Its core is closely related to that of the concept of Commons and the verb commoning, in which people act to solve a problem they have “in common” by organizing and running their own actions. This, in turn, means freedom. In Finnish, “commons” is translated as yhteisresurssit (shared resources), various forms of collaboration that can function outside of either the private or public, or within them.

A Commons is a way of working characteristic of human societies, but in a state and market-run world it has become an invisible force. Nevertheless, it appears that, starting in the 2000s, people around the world have increasingly resorted to collaboration, as it offers an alternative: a change-oriented, ecologically more sustainable view of the future. In the Chicago Boys project, this was also reflected in the activities of Helsinki residents, for example, in the civil actions generated around the protection of urban forests.

Calling Hiwa K’s work a “citizens’ movement” in Sulaymaniyah is also justified by the fact that the processes it initiated have not ended, but are continuing. One of Hiwa K’s own, as yet unrealized dreams is to plant oak trees on a mountainside, in the shape of “hanase ba” – the word for  the imperative “breath” in the Sorani spoken in Sulaymaniyah. One obstacle to making this dream a reality is that the city’s mountain slopes are set aside for the construction of gated communities for the wealthy. A key impact of neoliberalism around the world is increased inequality, including in Iraq and Finland.

From words to deeds

As the commissioner and curator of the artwork, I witnessed Sulaymaniyah’s part in it remotely, together with the members of the Helsinki Chicago Boys band. Over the video link, we got to know the members of the Sulaymaniyah band, were able to experience the interior and exterior of the museum building, and saw musical performances, plus recordings of other events on Instagram.


A group of people in Helsinki sitting in a class room and watching a wide screen with an image of another group of people in Sulaymaniyah.
In Chicago Boys private rehearsals in Helsinki we had a remote connection with the group in Sulaymaniyah. Image: Aman Askarizad.

Of course, it would have been interesting to travel to Kurdistan, where I have never been, to witness manifestations of the local culture and to meet all the people who were able to express themselves in the project in the spirit of communal sustainability. But my travelling to Sulaymaniyah was in no way necessary: as a local actor, Hiwa K has networks, language skills, knowledge of the culture, and an understanding of how the local authorities work. He has everything needed to carry out the project, and this collaboration was planned to be run just like this from the very beginning.

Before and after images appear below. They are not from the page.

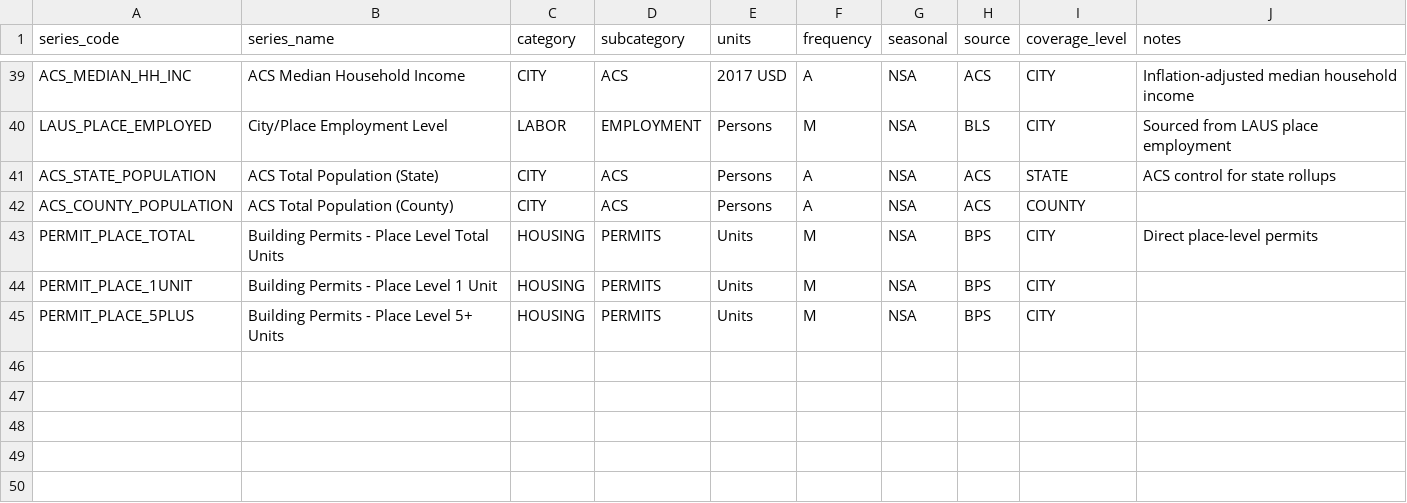
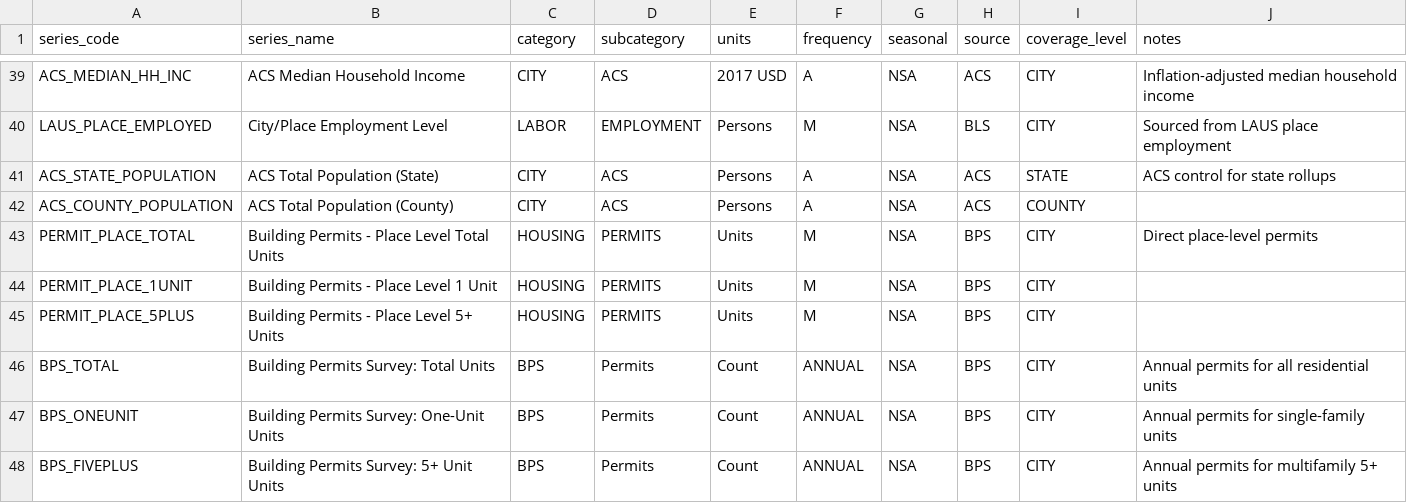
Before and after one commit to Greggwolin/landscape, a CSV file: seed/market_series_v1.csv, drawn as a sheet; only a part is shown, gaps mark what is left out; the diff names each change by its address in the sheet, - before the commit and + after, or states it on an @@ line.

```diff
--- a/seed/market_series_v1.csv
+++ b/seed/market_series_v1.csv
+row 46: BPS_TOTAL | Building Permits Survey: Total Units | BPS | Permits | Count | ANNUAL | NSA | BPS | CITY | Annual permits for all residential units
+row 47: BPS_ONEUNIT | Building Permits Survey: One-Unit Units | BPS | Permits | Count | ANNUAL | NSA | BPS | CITY | Annual permits for single-family units
+row 48: BPS_FIVEPLUS | Building Permits Survey: 5+ Unit Units | BPS | Permits | Count | ANNUAL | NSA | BPS | CITY | Annual permits for multifamily 5+ units
```
Also changed, not shown: 17 other files.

Why? Because IHME Helsinki promotes the cultural change needed in the environmental crisis. Our organization has the funds and I could have arranged my work and time to allow a trip to Sulaymaniyah, and I could easily have justified it on professional grounds.

But our starting point is to unlearn old practices and to develop new operating models for the world of the environmental crisis. The biggest source of emissions from IHME Helsinki’s operations is air travel, so we are actively considering ways of operating internationally while keeping the number of air journeys to a minimum.

As to why international collaboration is important during the environmental crisis and how to enact this in an ecologically sustainable way, I will be writing more in my next Let’s imagine the future now blog, which I have renamed: Let’s make the future now.


Paula Toppila

Executive director and curator


Watch a documentary about Chicago Boys at IHME Helsinki's YouTube channel IHME Helsinki Commission 2023 Read more about the public rehearsals of Chicago Boys project in Helsinki